Full sun to afternoon shade

Frost Tolerant

Are Strawberries frost tolerant?

Yes, however plants will go dormant in winter. 


How much space do Strawberries need?

Roughly 30cm apart 


When should I plant Strawberries?

Strawberries grow well in temperatures below 30°C. They are generally planted in autumn, however can also be planted whenever you see them in the nursery. 

Dig a hole 2-3 times the width of the root ball. The hole should allow the plant to sit at the same level in the soil as it was previously.

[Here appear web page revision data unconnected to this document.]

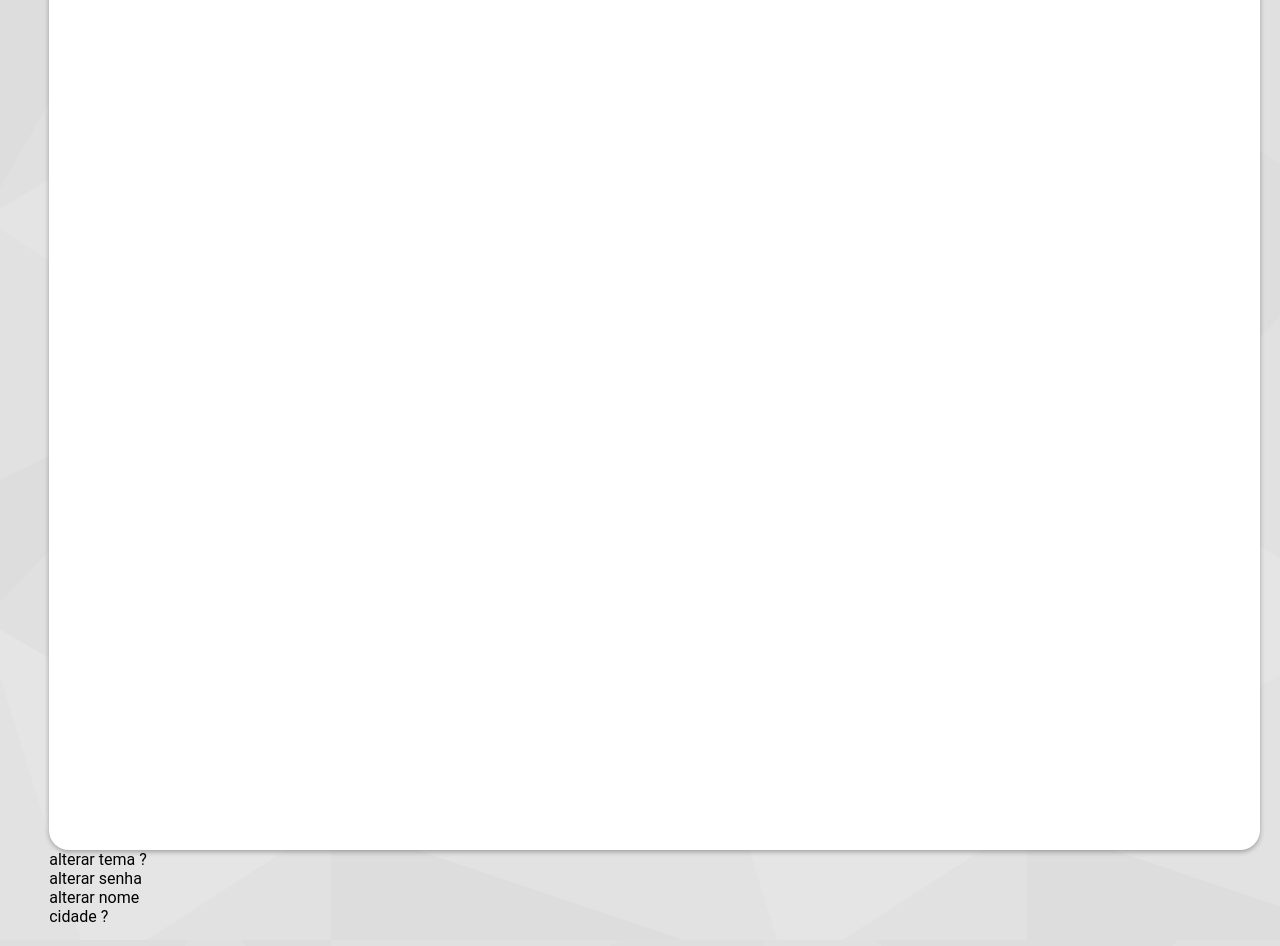
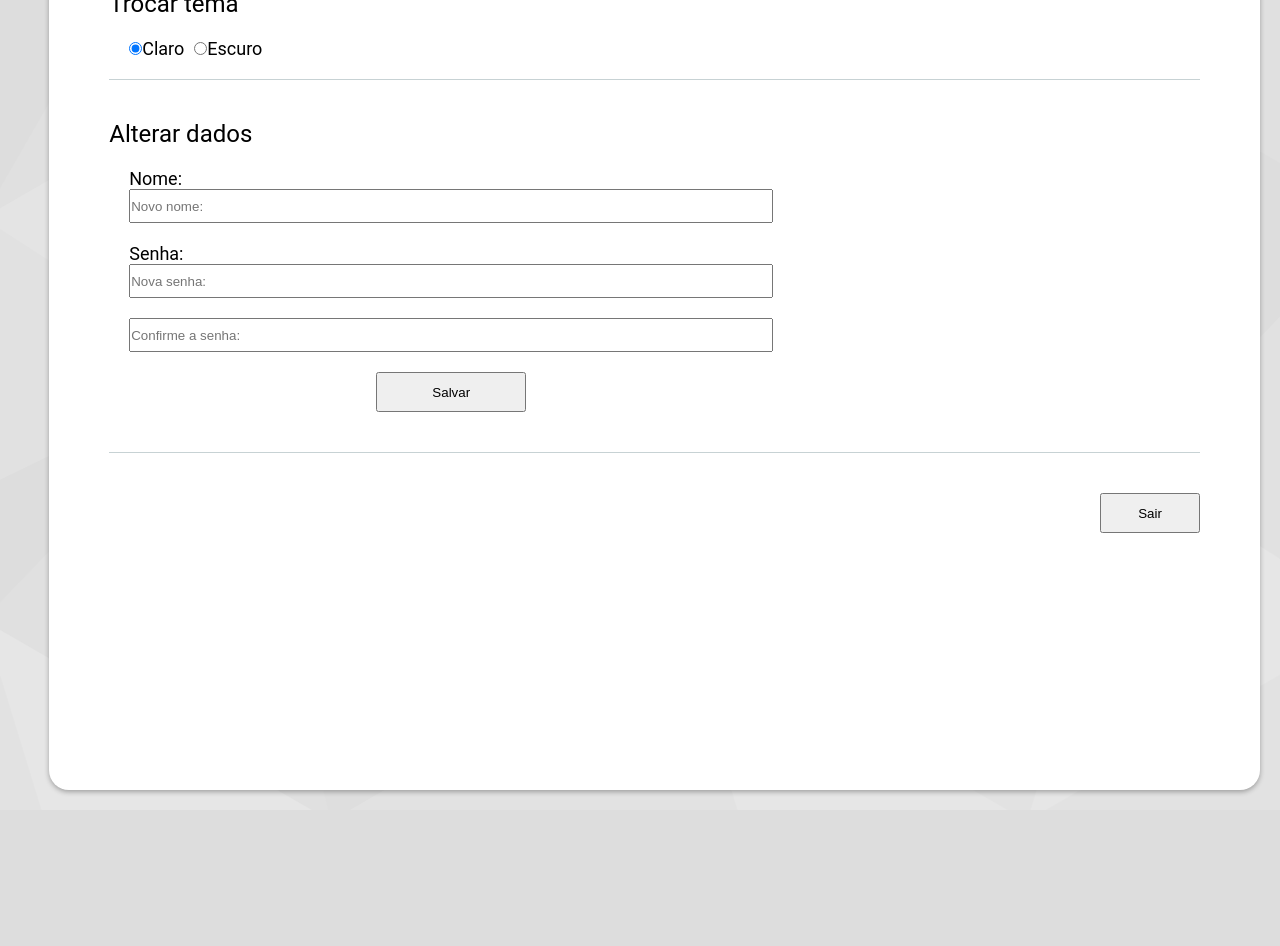
Before and after one commit to Daniel-Celtica/Dashboard, a React (Create React App) app: page /configuracoes in a window 1280 px wide. Shown: the part 140-1086 px from the top of the page. After the commit the page ends 950 px from the top, so only its background shows below. Built offline with nearby package versions, Linux system fonts and the light colour scheme; no server answers.

Commit message:
tela configuracoes

```diff
--- a/public/index.html
+++ b/public/index.html
@@ -9,7 +9,6 @@
       name="description"
       content="Web site created using create-react-app"
     />
-    <link rel="apple-touch-icon" href="%PUBLIC_URL%/logo192.png" />
     <!--
       manifest.json provides metadata used when your web app is installed on a
       user's mobile device or desktop. See https://developers.google.com/web/fundamentals/web-app-manifest/
@@ -24,9 +23,9 @@
       work correctly both with client-side routing and a non-root public URL.
       Learn how to configure a non-root public URL by running `npm run build`.
     -->
-    <link rel="preconnect" href="https://fonts.gstatic.com">
+    <!-- <link rel="preconnect" href="https://fonts.gstatic.com">
     <link href="https://fonts.googleapis.com/css2?family=Open+Sans:wght@300;400;600;700;800&display=swap" rel="stylesheet">
-    <link rel="stylesheet" href="https://cdn.jsdelivr.net/npm/bootstrap-icons@1.5.0/font/bootstrap-icons.css">
+    <link rel="stylesheet" href="https://cdn.jsdelivr.net/npm/bootstrap-icons@1.5.0/font/bootstrap-icons.css"> -->
     <title>Dashboard</title>
   </head>
   <body>
--- a/src/App.css
+++ b/src/App.css
@@ -1029,6 +1029,10 @@ table {
     /*CONTENT*/
     /**************************************************/
 
+    .soon{
+        height: 820px;
+    }
+
     .content-top {
         flex-direction: column;
     }
--- a/src/components/SideMenu/SideMenu.js
+++ b/src/components/SideMenu/SideMenu.js
@@ -56,6 +56,7 @@ const SideMenu = (props) => {
   const [inactiveFilter, setInactiveFilter] = useState(false);
   const [title, setTitle] = useState("Home");
   const ref = useRef();
+  const [teste, setTeste] = useState('');
 
   //#region "Screen size"
   const [screenSize, getDimension] = useState({
@@ -118,6 +119,11 @@ const SideMenu = (props) => {
     handleTitulo()
   },[local])
 
+  useEffect(() => {
+      setTeste(new Date().getTime().toString());
+      console.log(teste);
+  },[])
+
 
   return (
 
--- a/src/pages/Configuracoes/configuracoes.js
+++ b/src/pages/Configuracoes/configuracoes.js
@@ -1,29 +1,82 @@
+import { useEffect } from "react";
+import { useState } from "react"
 
 
 export default function Configuracoes (){
     // se não houver um novo login / cadastro  de usuarios
     // não terá como alterar senha ou informações em configurações
+    const [nome, setNome] = useState('');
+    const [senha, setSenha] = useState('');
+    const [confirmarSenha, setConfirmarSenha] = useState('');
+    const [nomeError, setNomeError] = useState(false);
+    const [senhaError, setSenhaError] = useState(false);
+    const [confirmarSenhaError, setConfirmarSenhaError] = useState(false);
+    const [error, setError] = useState('');
+
+
+    function handleSalvar(e){
+        e.preventDefault()
+
+    }
+
+    function changeNome(e){
+        if(e.target.value.length >= 4 && e.target.value.length  <= 15){
+            setNome(e.target.value)
+        }else{
+            setNomeError(true);
+            setError('O nome deve ser maior que 4 caracteres e menor que 16');
+        }
+
+    }
+
+    function changeSenha(e){
+        if(e.target.value.length >= 6){
+            setSenha(e.target.value)
+            console.log(senha);
+        }
+
+    }
+
+    function changeConfirmarSenha(e){
+        if(e.target.value === senha){
+            setConfirmarSenha(e.target.value)
+            console.log(confirmarSenha);
+        }else{
+
+        }
+    }
 
 
     return(
         <div className="content">
             <div className="soon">
-                Coming soon
+                <div style={{display:'flex', flexDirection:'column', margin:'40px',  borderBottom: 'solid 1px #C7D2D4' }}>
+                    <label style={{fontSize:'24px'}}>Trocar tema</label>
+                    <div style={{display:'flex', flexDirection:'row', margin:'20px'}}>
+                        <input type="radio" name="tema" id="claro" value="claro" checked></input>
+                        <label style={{fontSize:'18px', marginRight: '10px'}} for="claro">Claro</label>
+                        <input type="radio" name="tema" id="escuro" value="escuro"></input>
+                        <label style={{fontSize:'18px'}} for="escuro">Escuro</label>
+                    </div>
+
+                </div>
+                <div style={{display:'flex', flexDirection:'column', margin:'40px', alignItems: 'flex-start', borderBottom: 'solid 1px #C7D2D4'}}>
+                    <label style={{fontSize:'24px'}}>Alterar dados</label>
+                    <form onSubmit={handleSalvar} style={{display:'flex', flexDirection:'column', margin:'20px'}}>
+                        <label for="nome" style={{fontSize:'18px'}}>Nome:</label>
+                        <input onBlur={changeNome} style={{marginBottom:"20px", height: '30px', width: '50vw'}} type="text" id="nome" placeholder='Novo nome:'></input>
+                        {nomeError ? (<label style={{fontSize: '12px', color: 'red'}}>{error}</label>) : (null)}
+                        <label for="senha" style={{fontSize:'18px'}}>Senha:</label>
+                        <input onBlur={changeSenha} style={{marginBottom:"20px", height: '30px', width: '50vw'}} type="password" id="senha" placeholder="Nova senha:" ></input>
+                        <input onBlur={changeConfirmarSenha} style={{marginBottom:"20px", height: '30px', width: '50vw'}} type="password" id="confirmarSenha" placeholder="Confirme a senha:" ></input>
+                        <input style={{marginBottom:"20px", alignSelf:'center', height: '40px', width: '150px'}} type="submit" value="Salvar"></input>
+                    </form>
+                </div>
+                <div style={{display:'flex', flexDirection: 'column', alignItems: 'flex-end', margin:'40px'}}>
+                    <input style={{height: '40px', width: '100px'}} type="button" value="Sair" ></input>
+                </div>
+
             </div>
-            <div>
-                alterar tema ?
-            </div>
-            <div>
-                alterar senha
-            </div>
-            <div>
-                alterar nome
-            </div>
-            <div>
-                cidade ?
-            </div>
-
         </div>
-
     )
 }
--- a/src/pages/Login/login.js
+++ b/src/pages/Login/login.js
@@ -1,15 +1,18 @@
 import wellcome from "../../assets/wellcomemsg.svg";
 import logo from "../../assets/logo.svg";
-import { NavLink } from "react-router-dom";
 
 export default function Login(){
 
+    function handleLogin(e){
+        e.preventDefault()
+        alert('teste')
+    }
 
 
     return(
         <div className="containerLogin">
             <div className="contentLogin">
-                <form className="formLogin">
+                <form className="formLogin" onSubmit={handleLogin}>
                     <label className="wellcome">Bem-vindo de volta!</label>
                     <input type="text" placeholder="Usuário:" className="txtUser"></input>
                     <input type="password" placeholder="Senha:" className="txtPass"></input>
@@ -17,10 +20,8 @@ export default function Login(){
                         <input type="checkbox"/>
                         <span class="checkmark"></span>
                     </label>
-                    {/* <label><input type="checkbox" id="chkbox" name="chkbox"></input>Continuar conectado</label> */}
-                    <NavLink to="/">
+
                     <input type="submit" value="Entrar" className="btnEntrar"></input>
-                    </NavLink>
 
                     <div className="footer">
                         <label>powered by:</label>
```
Also changed, not shown: public/logo192.png (deleted), public/logo512.png (deleted).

Fill the hole with soil ensuring the crown of the plant, where roots and stem meet, is level with the soil surface. 

Plant out in the early morning or evening and/or on an overcast day. Avoid planting at peak sun times or on windy days, this will allow your plants to settle in comfortably and protect them from windburn and sunburn.  


What do I feed Strawberries?

Top-dress established plants with rich compost in autumn and early spring. Regularly apply an organic fertiliser and seaweed solution throughout the season. Water plants regularly and don't let the soil dry out, particularly when they are forming fruit. Water more frequently if growing in pots or hanging baskets. 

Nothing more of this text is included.